When Intune came out roughly 10 years ago, the natural assumption was that it was being set up to replace SCCM (which has been around for nearly 30 years). In some ways it can, but probably not for everything, and even then, perhaps not right away. 

Microsoft's approach to Intune was different from SCCM, and there are key points to be made here. Firstly, we need to understand why SCCM is still valuable today. After countless iterations over more than 2½ decades, SCCM is a very mature product with rich offerings, and it is extremely good at what it does: manage devices that run Windows. This includes patching, inventory, application installs and removals, software metering, OS deployment, OS upgrades, extremely robust reporting and more. When it comes to deployments, SCCM can deploy exactly what you want to the devices that are supposed to get it at precisely the right time, and under specified conditions – translation: SCCM is nearly infinitely configurable.

But all those infinite possibilities come at a cost. SCCM is an infrastructure solution and thus requires proper care and feeding to keep it running optimally. You must keep the SCCM infrastructure in lockstep with the rest of the organization; meaning that if a change is made to a network configuration, such as active directory, physical locations or any number of other things, then SCCM must be to be tuned to match. Additionally, for those organizations that have had SCCM running for a number of years, they may not be taking full advantage of more recent SCCM infrastructure optimizations, resulting in a need to manage more servers than would be desired.  On top of all that sits a requirement for skilled dedicated administrators. 

To truly become an expert in SCCM it takes years of dedicated time and effort, focusing on SCCM and a need to be proficient in multiple technologies, like AD, networking, SQL, application packaging, and scripting, including a deep understanding of the underlying OSs of all supported operating systems.

So, when Microsoft designed Intune, their approach was different. There were a few key goals that they strived for; they are:

  1. To lower the barrier to entry for administrators, so they can be productive in days rather than months.
  2. An infrastructure that is simpler, easier to manage and more flexible under dynamic conditions.
  3. To broaden their coverage of end-user devices and not pretend that Windows is the only operating system that end-user devices run on.

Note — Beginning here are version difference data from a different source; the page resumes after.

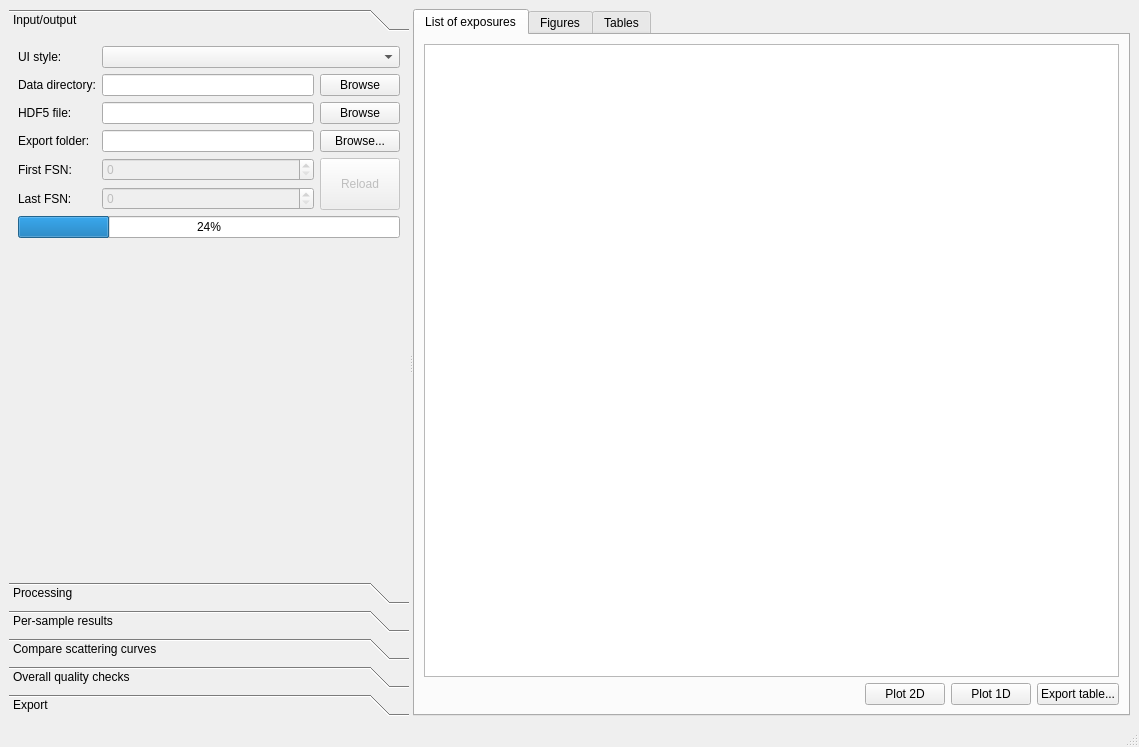
This is cct/processing/mainwindow/mainwindow.ui in awacha/cct as Qt 5 draws it before an edit. The edited form follows.
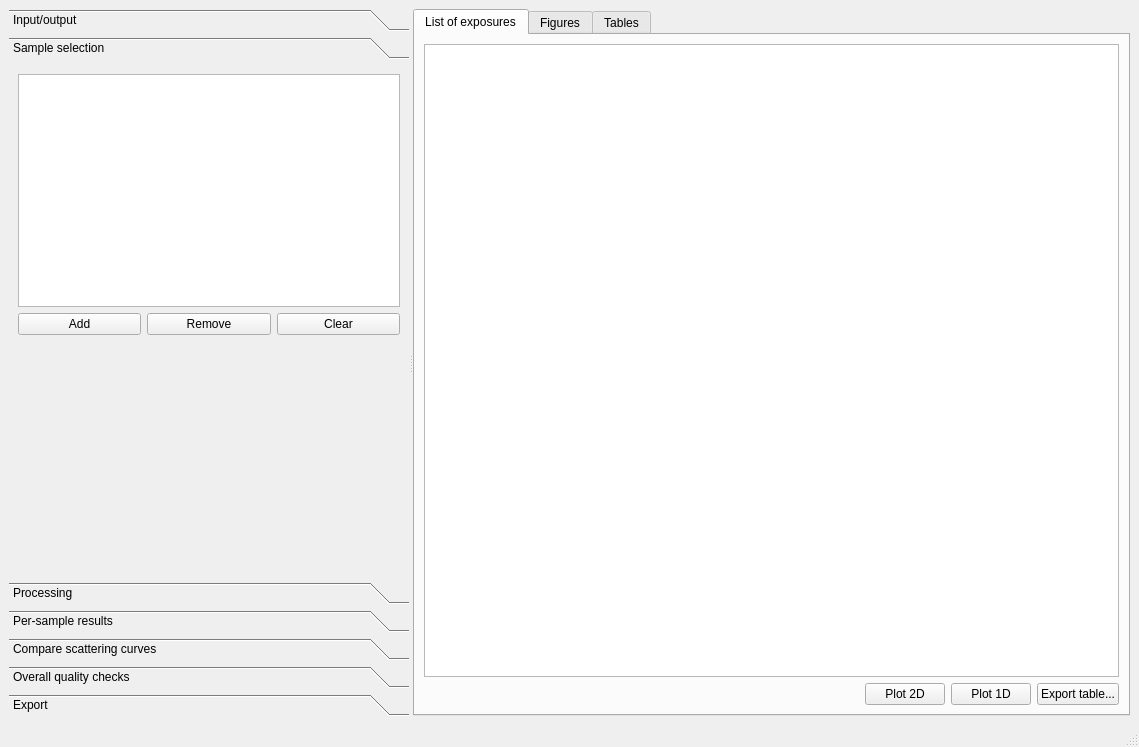
This is the edited form. The open tabs and pages were chosen to show the change. Icons and pictures are not drawn.

Commit message: Background subtraction in processing

```diff
--- a/cct/processing/mainwindow/mainwindow.ui
+++ b/cct/processing/mainwindow/mainwindow.ui
@@ -43,13 +43,16 @@
        <property name="currentIndex">
         <number>0</number>
        </property>
+       <property name="tabSpacing">
+        <number>6</number>
+       </property>
        <widget class="QWidget" name="ioPage">
         <property name="geometry">
          <rect>
           <x>0</x>
           <y>0</y>
           <width>400</width>
-          <height>521</height>
+          <height>490</height>
          </rect>
         </property>
         <property name="sizePolicy">
@@ -285,6 +288,73 @@
          </item>
         </layout>
        </widget>
+       <widget class="QWidget" name="sampleSelectionPage">
+        <attribute name="label">
+         <string>Sample selection</string>
+        </attribute>
+        <layout class="QVBoxLayout" name="verticalLayout_7">
+         <item>
+          <widget class="QTreeView" name="backgroundListTreeView">
+           <property name="alternatingRowColors">
+            <bool>true</bool>
+           </property>
+           <property name="rootIsDecorated">
+            <bool>false</bool>
+           </property>
+           <property name="uniformRowHeights">
+            <bool>true</bool>
+           </property>
+          </widget>
+         </item>
+         <item>
+          <layout class="QHBoxLayout" name="horizontalLayout_4">
+           <item>
+            <widget class="QPushButton" name="backgroundListAddPushButton">
+             <property name="text">
+              <string>Add</string>
+             </property>
+             <property name="icon">
+              <iconset theme="list-add"/>
+             </property>
+            </widget>
+           </item>
+           <item>
+            <widget class="QPushButton" name="backgroundListDeletePushButton">
+             <property name="text">
+              <string>Remove</string>
+             </property>
+             <property name="icon">
+              <iconset theme="list-remove"/>
+             </property>
+            </widget>
+           </item>
+           <item>
+            <widget class="QPushButton" name="backgroundListClearPushButton">
+             <property name="text">
+              <string>Clear</string>
+             </property>
+             <property name="icon">
+              <iconset theme="edit-clear-all"/>
+             </property>
+            </widget>
+           </item>
+          </layout>
+         </item>
+         <item>
+          <spacer name="verticalSpacer_7">
+           <property name="orientation">
+            <enum>Qt::Vertical</enum>
+           </property>
+           <property name="sizeHint" stdset="0">
+            <size>
+             <width>0</width>
+             <height>213</height>
+            </size>
+           </property>
+          </spacer>
+         </item>
+        </layout>
+       </widget>
        <widget class="QWidget" name="processingPage">
         <property name="geometry">
          <rect>
```
Left out of the diff: 16 changed lines with no effect on the pictures. The commit also changes 4 other files.
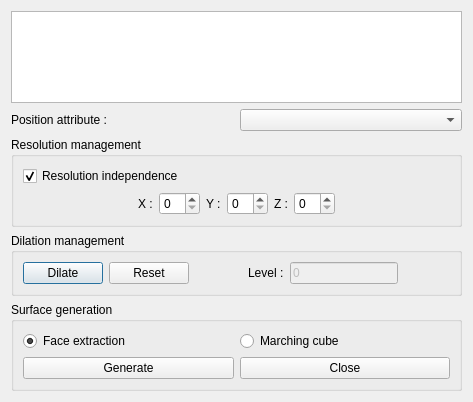
Qt form forms/dialog_generationCage.ui (abletterer/surface_generationCage) before a commit.
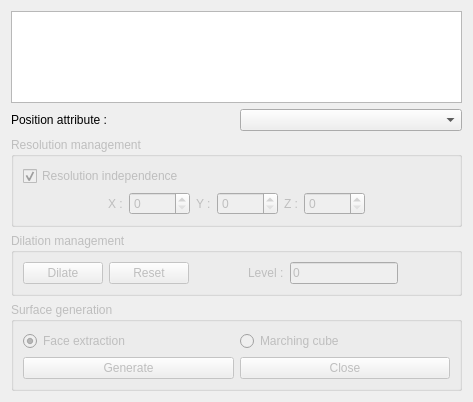
The same form after that commit.

What changed in the file:
```diff
--- a/forms/dialog_generationCage.ui
+++ b/forms/dialog_generationCage.ui
@@ -39,7 +39,10 @@
     </layout>
    </item>
    <item>
-    <widget class="QGroupBox" name="groupBox">
+    <widget class="QGroupBox" name="group_resolution">
+     <property name="enabled">
+      <bool>false</bool>
+     </property>
      <property name="title">
       <string>Resolution management</string>
      </property>
@@ -77,7 +80,11 @@
          </widget>
         </item>
         <item>
-         <widget class="QSpinBox" name="spin_resolution_x"/>
+         <widget class="QSpinBox" name="spin_resolution_x">
+          <property name="maximum">
+           <number>99999</number>
+          </property>
+         </widget>
         </item>
         <item>
          <widget class="QLabel" name="label_4">
@@ -87,7 +94,11 @@
          </widget>
         </item>
         <item>
-         <widget class="QSpinBox" name="spin_resolution_y"/>
+         <widget class="QSpinBox" name="spin_resolution_y">
+          <property name="maximum">
+           <number>99999</number>
+          </property>
+         </widget>
         </item>
         <item>
          <widget class="QLabel" name="label_5">
@@ -97,7 +108,11 @@
          </widget>
         </item>
         <item>
-         <widget class="QSpinBox" name="spin_resolution_z"/>
+         <widget class="QSpinBox" name="spin_resolution_z">
+          <property name="maximum">
+           <number>99999</number>
+          </property>
+         </widget>
         </item>
         <item>
          <spacer name="horizontalSpacer_2">
@@ -120,7 +135,7 @@
    <item>
     <widget class="QGroupBox" name="group_dilate">
      <property name="enabled">
-      <bool>true</bool>
+      <bool>false</bool>
      </property>
      <property name="title">
       <string>Dilation management</string>
@@ -196,7 +211,7 @@
    <item>
     <widget class="QGroupBox" name="group_generate">
      <property name="enabled">
-      <bool>true</bool>
+      <bool>false</bool>
      </property>
      <property name="title">
       <string>Surface generation</string>
@@ -227,9 +242,6 @@
        <layout class="QHBoxLayout" name="horizontalLayout_4">
         <item>
          <widget class="QPushButton" name="button_generate">
-          <property name="enabled">
-           <bool>true</bool>
-          </property>
           <property name="text">
            <string>Generate</string>
           </property>
@@ -237,9 +249,6 @@
         </item>
         <item>
          <widget class="QPushButton" name="button_close">
-          <property name="enabled">
-           <bool>true</bool>
-          </property>
           <property name="text">
            <string>Close</string>
           </property>
```
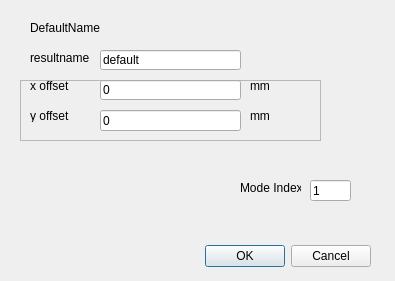
wzmsykk/cst_tools, file GUI/ui_post_edit.ui: the form before one commit.
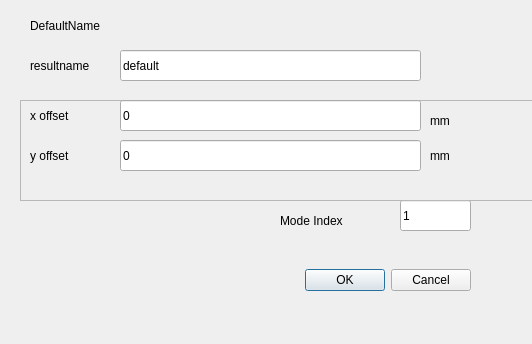
The form after the commit.

Patch:
```diff
--- a/GUI/ui_post_edit.ui
+++ b/GUI/ui_post_edit.ui
@@ -9,8 +9,8 @@
    <rect>
     <x>0</x>
     <y>0</y>
-    <width>395</width>
-    <height>281</height>
+    <width>532</width>
+    <height>344</height>
    </rect>
   </property>
   <property name="windowTitle">
@@ -19,10 +19,10 @@
   <widget class="QDialogButtonBox" name="buttonBox">
    <property name="geometry">
     <rect>
-     <x>30</x>
-     <y>240</y>
-     <width>341</width>
-     <height>32</height>
+     <x>60</x>
+     <y>250</y>
+     <width>411</width>
+     <height>61</height>
     </rect>
    </property>
    <property name="orientation">
@@ -36,9 +36,9 @@
    <property name="geometry">
     <rect>
      <x>30</x>
-     <y>20</y>
-     <width>131</width>
-     <height>16</height>
+     <y>10</y>
+     <width>141</width>
+     <height>31</height>
     </rect>
    </property>
    <property name="text">
@@ -48,10 +48,10 @@
   <widget class="QLineEdit" name="resultNameEdit">
    <property name="geometry">
     <rect>
-     <x>100</x>
+     <x>120</x>
      <y>50</y>
-     <width>141</width>
-     <height>20</height>
+     <width>301</width>
+     <height>31</height>
     </rect>
    </property>
    <property name="text">
@@ -61,10 +61,10 @@
   <widget class="QLineEdit" name="ModeIndexEdit">
    <property name="geometry">
     <rect>
-     <x>310</x>
-     <y>180</y>
-     <width>41</width>
-     <height>21</height>
+     <x>400</x>
+     <y>200</y>
+     <width>71</width>
+     <height>31</height>
     </rect>
    </property>
    <property name="text">
@@ -74,10 +74,10 @@
   <widget class="QLabel" name="label_4">
    <property name="geometry">
     <rect>
-     <x>240</x>
-     <y>180</y>
-     <width>61</width>
-     <height>16</height>
+     <x>280</x>
+     <y>210</y>
+     <width>111</width>
+     <height>21</height>
     </rect>
    </property>
    <property name="text">
@@ -91,9 +91,9 @@
    <property name="geometry">
     <rect>
      <x>20</x>
-     <y>80</y>
-     <width>301</width>
-     <height>61</height>
+     <y>100</y>
+     <width>521</width>
+     <height>101</height>
     </rect>
    </property>
    <property name="frameShape">
@@ -107,8 +107,8 @@
      <rect>
       <x>10</x>
       <y>0</y>
-      <width>54</width>
-      <height>12</height>
+      <width>81</width>
+      <height>31</height>
      </rect>
     </property>
     <property name="text">
@@ -118,10 +118,10 @@
    <widget class="QLineEdit" name="xoffsetEdit">
     <property name="geometry">
      <rect>
-      <x>80</x>
+      <x>100</x>
       <y>0</y>
-      <width>141</width>
-      <height>20</height>
+      <width>301</width>
+      <height>31</height>
      </rect>
     </property>
     <property name="text">
@@ -131,10 +131,10 @@
    <widget class="QLabel" name="label_5">
     <property name="geometry">
      <rect>
-      <x>230</x>
-      <y>0</y>
-      <width>54</width>
-      <height>12</height>
+      <x>410</x>
+      <y>10</y>
+      <width>81</width>
+      <height>21</height>
      </rect>
     </property>
     <property name="text">
@@ -145,9 +145,9 @@
     <property name="geometry">
      <rect>
       <x>10</x>
-      <y>30</y>
-      <width>54</width>
-      <height>12</height>
+      <y>40</y>
+      <width>81</width>
+      <height>31</height>
      </rect>
     </property>
     <property name="text">
@@ -157,10 +157,10 @@
    <widget class="QLineEdit" name="yoffsetEdit">
     <property name="geometry">
      <rect>
-      <x>80</x>
-      <y>30</y>
-      <width>141</width>
-      <height>21</height>
+      <x>100</x>
+      <y>40</y>
+      <width>301</width>
+      <height>31</height>
      </rect>
     </property>
     <property name="text">
@@ -170,10 +170,10 @@
    <widget class="QLabel" name="label_6">
     <property name="geometry">
      <rect>
-      <x>230</x>
-      <y>30</y>
-      <width>54</width>
-      <height>12</height>
+      <x>410</x>
+      <y>40</y>
+      <width>71</width>
+      <height>31</height>
      </rect>
     </property>
     <property name="text">
@@ -186,8 +186,8 @@
     <rect>
      <x>30</x>
      <y>50</y>
-     <width>71</width>
-     <height>16</height>
+     <width>81</width>
+     <height>31</height>
     </rect>
    </property>
    <property name="text">
```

To meet these goals, changes (and some concessions) had to be made. First, Microsoft recognized that the way in which you manage servers is very different from how you manage end users and their devices. Add to that the need to support more device types and operating systems; so, Microsoft chose to remove servers from the focus of Intune. Second, to lower the complexity, Microsoft has removed some of the control. For example, patching in Intune is a more hands-off process. It will decide which patches need to be installed. If using Autopatch, it will automatically assign all devices to pre-determined groups for assigning deadlines. The OS will prompt the user to install before the deadline and have the OS enforce the deadline – the administrator just needs to let it run and trust the process; no micro-management required. Similar constructs for removing the "micro-management" can be noted for driver management, application deployment, etc. As for simplifying the infrastructure, Microsoft maintains the Intune infrastructure in the Azure cloud, so your admins no longer must maintain infrastructure, patch servers, backup and maintain SQL databases, etc.

All these things make Intune a very attractive offering, but it does not cover everything.  Many Enterprises have been using SCCM for years and have built business processes or 3rd-party integrations around SCCM; Intune may not have feature parity for all of them. Intune does not manage servers, and I am not aware of any plans to do so.  The rich reporting features of SCCM are frequently leveraged to help meet regulatory compliance requirements, and Intune may not yet be ready to fulfill those needs.  Some industries like manufacturing and high security focused industries have devices that need to be managed, but do not have access to the internet, so a cloud-based solution is not feasible.

The final consideration is simply "change is hard," and hard usually equals expensive. Microsoft recognizes this and has spent a lot of time focusing on co-management, which, as you would expect, is merging both platforms to manage your devices. By utilizing co-management there are some key benefits that can be gained, often resulting in a solution that provides the best of both worlds:

  • The ability to move individual workloads from SCCM to Intune at the speed your organization requires.
  • Allowing for testing with smaller groups at first to minimize user impact as much as possible.
  • A single interface from which you can manage all of your end user devices.
  • While getting the immediate benefits of Intune, you can learn to relinquish the control you are accustomed to having with SCCM.

So even if your ultimate goal may be to remove SCCM altogether, and your organizational requirements align with that, it does not mean that SCCM is obsolete today. For many organizations, adding Intune together with SCCM can be a better alternative.